Now that the much-dreaded “big trigger” oil tax exemption didn’t kick in thanks to a modest recovery in oil prices Democrats have decided to make political hay over bipartisan oil tax reform to eliminate that trigger in exchange for lower overall rates.
Today the Democrats’ legislative leadership – House Minority Leader Kenton Onstad and Senate Minority Leader Mac Schneider – have an op/ed in the Grand Forks Herald on the issue that is as hypocritical as it is downright zany.
Why hypocritical? Despite Democrats calling the oil tax reform a “doomsday” scenario during the session, Onstad actually co-sponsored similar legislation to eliminate the trigger and lower the oil taxes in 2011. His turnabout on this issue makes it seem that Democrat posturing is less about valid concerns over public policy than partisan posturing.

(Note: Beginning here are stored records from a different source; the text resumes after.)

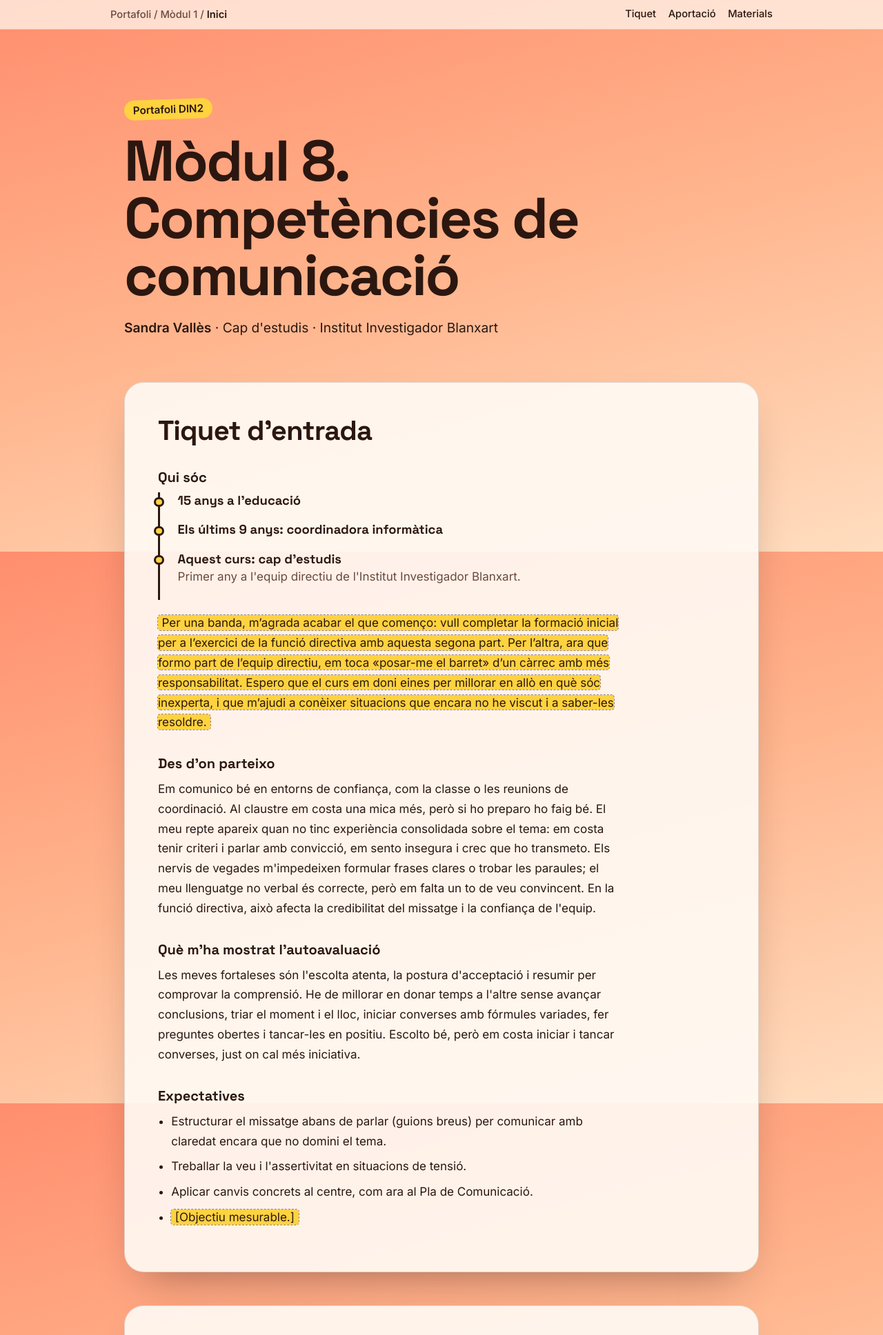
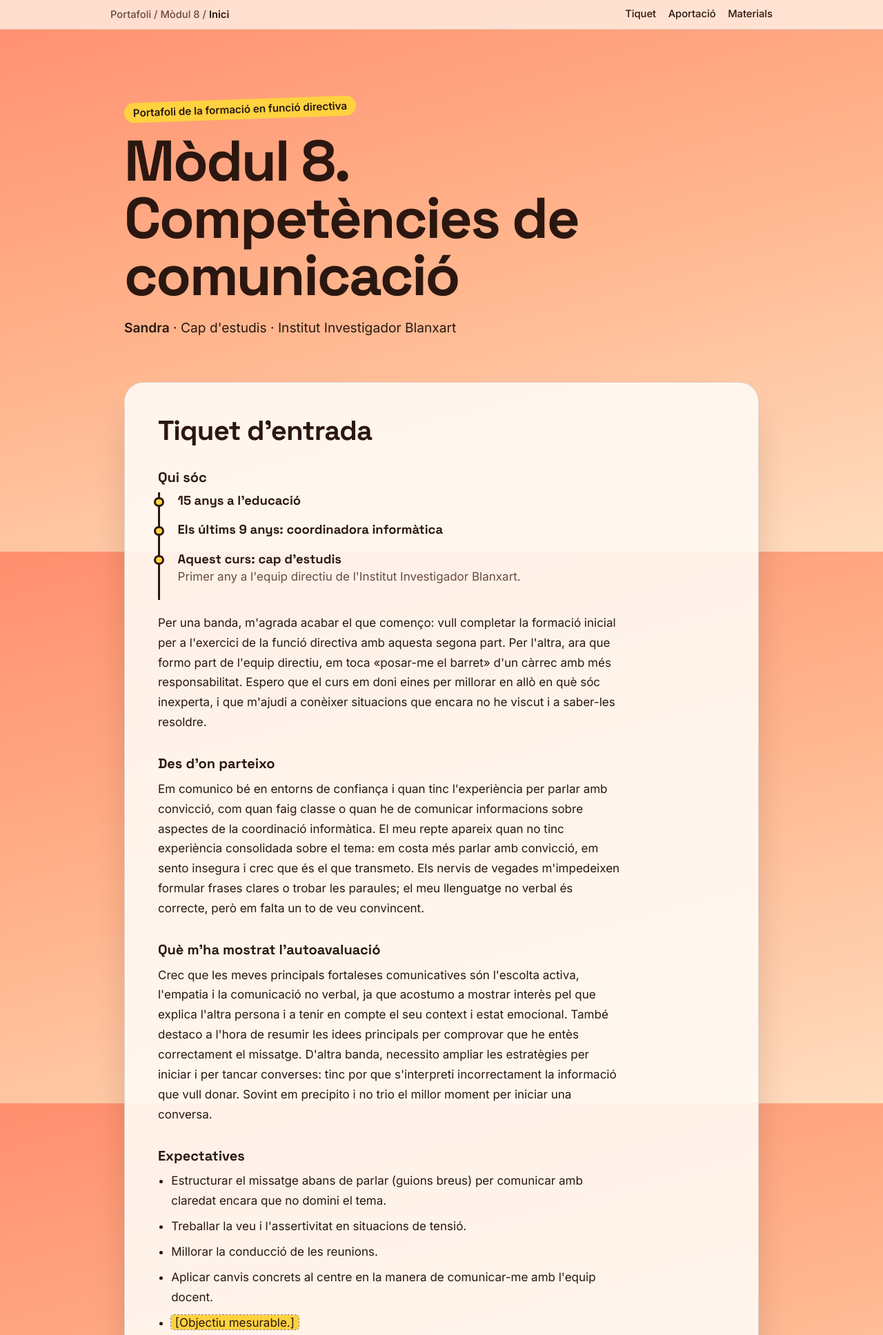
Before and after one commit to svalles4/portfolidin2, a plain HTML site: page index.html in a window 1280 px wide. Shown: the top 1936 px of the page at 69% size. Drawn offline with Linux system fonts and the light colour scheme.

Commit message:
Add files via upload

```diff
--- a/index.html
+++ b/index.html
@@ -3,7 +3,7 @@
 <head>
 <meta charset="utf-8">
 <meta name="viewport" content="width=device-width, initial-scale=1, viewport-fit=cover">
-<title>Portafoli · Mòdul 8. Competències de comunicació · Sandra Vallès Castro</title>
+<title>Portafoli · Mòdul 8. Competències de comunicació · Sandra</title>
 <link rel="preconnect" href="https://fonts.googleapis.com">
 <link rel="preconnect" href="https://fonts.gstatic.com" crossorigin>
 <link href="https://fonts.googleapis.com/css2?family=Inter:wght@400;500;600&family=Space+Grotesk:wght@500;700&display=swap" rel="stylesheet">
@@ -37,7 +37,7 @@ a:focus-visible,button:focus-visible{outline:3px solid var(--ink);outline-offset
 main{max-width:60rem;margin:0 auto;padding:0 1.25rem 4rem}
 .hero{padding:9rem 0 4rem}
 .hero p.tag{display:inline-block;margin:0 0 1.2rem;background:var(--yellow);color:#2B1710;font:600 .95rem var(--body);padding:.3rem .8rem;border-radius:999px;transform:rotate(-2deg)}
-h1{font:700 clamp(2.6rem,8vw,5.2rem)/1 var(--disp);letter-spacing:-.03em;margin:0 0 1.2rem;max-width:14ch}
+h1{font:700 clamp(2.6rem,8vw,5.2rem)/1 var(--disp);letter-spacing:-.03em;margin:0 0 1.2rem;max-width:16ch}
 .hero .sub{font:400 1.2rem/1.5 var(--body);max-width:34rem;margin:0}
 .hero .sub strong{font-weight:600}
 
@@ -84,15 +84,15 @@ mark{background:var(--yellow);color:#2B1710;padding:.05rem .35rem;border-radius:
 <script>document.documentElement.classList.add('js')</script>
 
 <header class="top"><div>
-  <span class="crumb">Portafoli <span class="hide">/ Mòdul 1</span> / <b id="here">Inici</b></span>
+  <span class="crumb">Portafoli <span class="hide">/ Mòdul 8</span> / <b id="here">Inici</b></span>
   <nav aria-label="Seccions"><a href="#tiquet">Tiquet</a><a href="#aportacio">Aportació</a><a href="#materials">Materials</a></nav>
 </div></header>
 
 <main>
 <div class="hero" data-sec="Inici">
-  <p class="tag">Portafoli DIN2</p>
+  <p class="tag">Portafoli de la formació en funció directiva</p>
   <h1>Mòdul 8. Competències de comunicació</h1>
-  <p class="sub"><strong>Sandra Vallès</strong> · Cap d'estudis · Institut Investigador Blanxart</p>
+  <p class="sub"><strong>Sandra</strong> · Cap d'estudis · Institut Investigador Blanxart</p>
 </div>
 
 <section id="tiquet" data-sec="Tiquet d'entrada" class="rv">
@@ -104,19 +104,20 @@ mark{background:var(--yellow);color:#2B1710;padding:.05rem .35rem;border-radius:
   <li><b>Els últims 9 anys: coordinadora informàtica</b></li>
   <li><b>Aquest curs: cap d'estudis</b><span>Primer any a l'equip directiu de l'Institut Investigador Blanxart.</span></li>
 </ol>
-<p><mark>Per una banda, m’agrada acabar el que començo: vull completar la formació inicial per a l’exercici de la funció directiva amb aquesta segona part. Per l’altra, ara que formo part de l’equip directiu, em toca «posar-me el barret» d’un càrrec amb més responsabilitat. Espero que el curs em doni eines per millorar en allò en què sóc inexperta, i que m’ajudi a conèixer situacions que encara no he viscut i a saber-les resoldre.</mark></p>
+<p>Per una banda, m'agrada acabar el que començo: vull completar la formació inicial per a l'exercici de la funció directiva amb aquesta segona part. Per l'altra, ara que formo part de l'equip directiu, em toca «posar-me el barret» d'un càrrec amb més responsabilitat. Espero que el curs em doni eines per millorar en allò en què sóc inexperta, i que m'ajudi a conèixer situacions que encara no he viscut i a saber-les resoldre.</p>
 
 <h3>Des d'on parteixo</h3>
-<p>Em comunico bé en entorns de confiança, com la classe o les reunions de coordinació. Al claustre em costa una mica més, però si ho preparo ho faig bé. El meu repte apareix quan no tinc experiència consolidada sobre el tema: em costa tenir criteri i parlar amb convicció, em sento insegura i crec que ho transmeto. Els nervis de vegades m'impedeixen formular frases clares o trobar les paraules; el meu llenguatge no verbal és correcte, però em falta un to de veu convincent. En la funció directiva, això afecta la credibilitat del missatge i la confiança de l'equip.</p>
+<p>Em comunico bé en entorns de confiança i quan tinc l'experiència per parlar amb convicció, com quan faig classe o quan he de comunicar informacions sobre aspectes de la coordinació informàtica. El meu repte apareix quan no tinc experiència consolidada sobre el tema: em costa més parlar amb convicció, em sento insegura i crec que és el que transmeto. Els nervis de vegades m'impedeixen formular frases clares o trobar les paraules; el meu llenguatge no verbal és correcte, però em falta un to de veu convincent.</p>
 
 <h3>Què m'ha mostrat l'autoavaluació</h3>
-<p>Les meves fortaleses són l'escolta atenta, la postura d'acceptació i resumir per comprovar la comprensió. He de millorar en donar temps a l'altre sense avançar conclusions, triar el moment i el lloc, iniciar converses amb fórmules variades, fer preguntes obertes i tancar-les en positiu. Escolto bé, però em costa iniciar i tancar converses, just on cal més iniciativa.</p>
+<p>Crec que les meves principals fortaleses comunicatives són l'escolta activa, l'empatia i la comunicació no verbal, ja que acostumo a mostrar interès pel que explica l'altra persona i a tenir en compte el seu context i estat emocional. També destaco a l'hora de resumir les idees principals per comprovar que he entès correctament el missatge. D'altra banda, necessito ampliar les estratègies per iniciar i per tancar converses: tinc por que s'interpreti incorrectament la informació que vull donar. Sovint em precipito i no trio el millor moment per iniciar una conversa.</p>
 
 <h3>Expectatives</h3>
 <ul class="plain">
   <li>Estructurar el missatge abans de parlar (guions breus) per comunicar amb claredat encara que no domini el tema.</li>
   <li>Treballar la veu i l'assertivitat en situacions de tensió.</li>
-  <li>Aplicar canvis concrets al centre, com ara al Pla de Comunicació.</li>
+  <li>Millorar la conducció de les reunions.</li>
+  <li>Aplicar canvis concrets al centre en la manera de comunicar-me amb l'equip docent.</li>
   <li><mark>[Objectiu mesurable.]</mark></li>
 </ul>
 </section>
@@ -150,7 +151,7 @@ mark{background:var(--yellow);color:#2B1710;padding:.05rem .35rem;border-radius:
 <h3>Canvis concrets al centre</h3>
 <ul class="plain">
   <li>Preparar un guió de tres frases abans de les converses difícils i dir-lo en veu alta.</li>
-  <li>Fer públics els criteris d'assignació d'horaris, <mark>[dins el Pla de Comunicació]</mark>, perquè la resposta no sigui una decisió personal meva.</li>
+  <li>Fer públics els criteris d'assignació d'horaris perquè la resposta no sigui una decisió personal meva.</li>
   <li>Demanar feedback a una persona de confiança de l'equip directiu. Indicador d'èxit: mantenir el límit en una sola conversa sense afegir justificacions.</li>
 </ul>
 
@@ -165,6 +166,7 @@ mark{background:var(--yellow);color:#2B1710;padding:.05rem .35rem;border-radius:
   <li><a href="https://docs.google.com/document/d/1-dIvzi6wZFjFvG1LAWQWk-WWDNgt88kdN4rkG2qVRZQ/edit" target="_blank" rel="noopener">Supòsits pràctics<small>Competències comunicatives</small></a></li>
   <li><a href="https://docs.google.com/document/d/1rkeJwjMZnSD_At03e-9GWlLBdYEY-51f1w3NpOrYSZg/edit" target="_blank" rel="noopener">Rols tòxics en reunions<small>Descripció i resposta assertiva</small></a></li>
   <li><a href="https://docs.google.com/document/d/1tChYFCfS8QXai86ed3B7hcuZvtEDtawVYYh2UaumA8E/edit" target="_blank" rel="noopener">Autoavaluació d'habilitats<small>Qüestionari complet</small></a></li>
+  <li><a href="https://docs.google.com/document/d/1Yhel74lKYOTwm1uM5SH1_v-F7-ta35zcrhteXn2It_c/edit" target="_blank" rel="noopener">Anàlisi de reunions d'equip<small>Pauta d'anàlisi emplenada</small></a></li>
   <li><a href="https://docs.google.com/document/d/1mfZ2gKVvizt2yK9y11eJO6-GzeGUT-BUO1QpE-D9egg/edit" target="_blank" rel="noopener">Rúbrica de la tasca<small>Criteris d'avaluació</small></a></li>
 </ul>
 </section>
```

Why zany? Here’s an excerpt from the op/ed:
The non-activation of the trigger is just further affirmation that the Republican majority’s decision to ramrod through their massive oil tax cut in less than a week during the final days of the legislative session was never about avoiding that temporary tax incentive. It was about dramatically reducing the oil extraction tax for senseless ideological reasons that are diametrically opposed to the best interests of North Dakotans, both present and future.
Just to be clear, the trigger policy is based on the price of oil. Onstad and Schneider seem to be implying that Republicans somehow manipulated oil prices to manufacture a justification for reform oil taxes.
That’s a pretty far-out accusation. Maybe, just maybe, the fact that oil industry executives and state officials were watching oil prices in the closing days of May unsure if we were going to see a wild, potentially multi-billion dollar swing in revenues/tax burdens was exactly why Republicans pushed this reform.
Schneider and Onstad deride “senseless ideological reasons” for Republicans pushing oil tax reform, but is it not ideological for Democrats to oppose reform to hugely volatile oil tax policy for no other reason than ideological objections to even modest tax reductions?
This sums up why Democrats can’t get any political traction in North Dakota. They seem less concerned with actually governing than “gotcha” politics.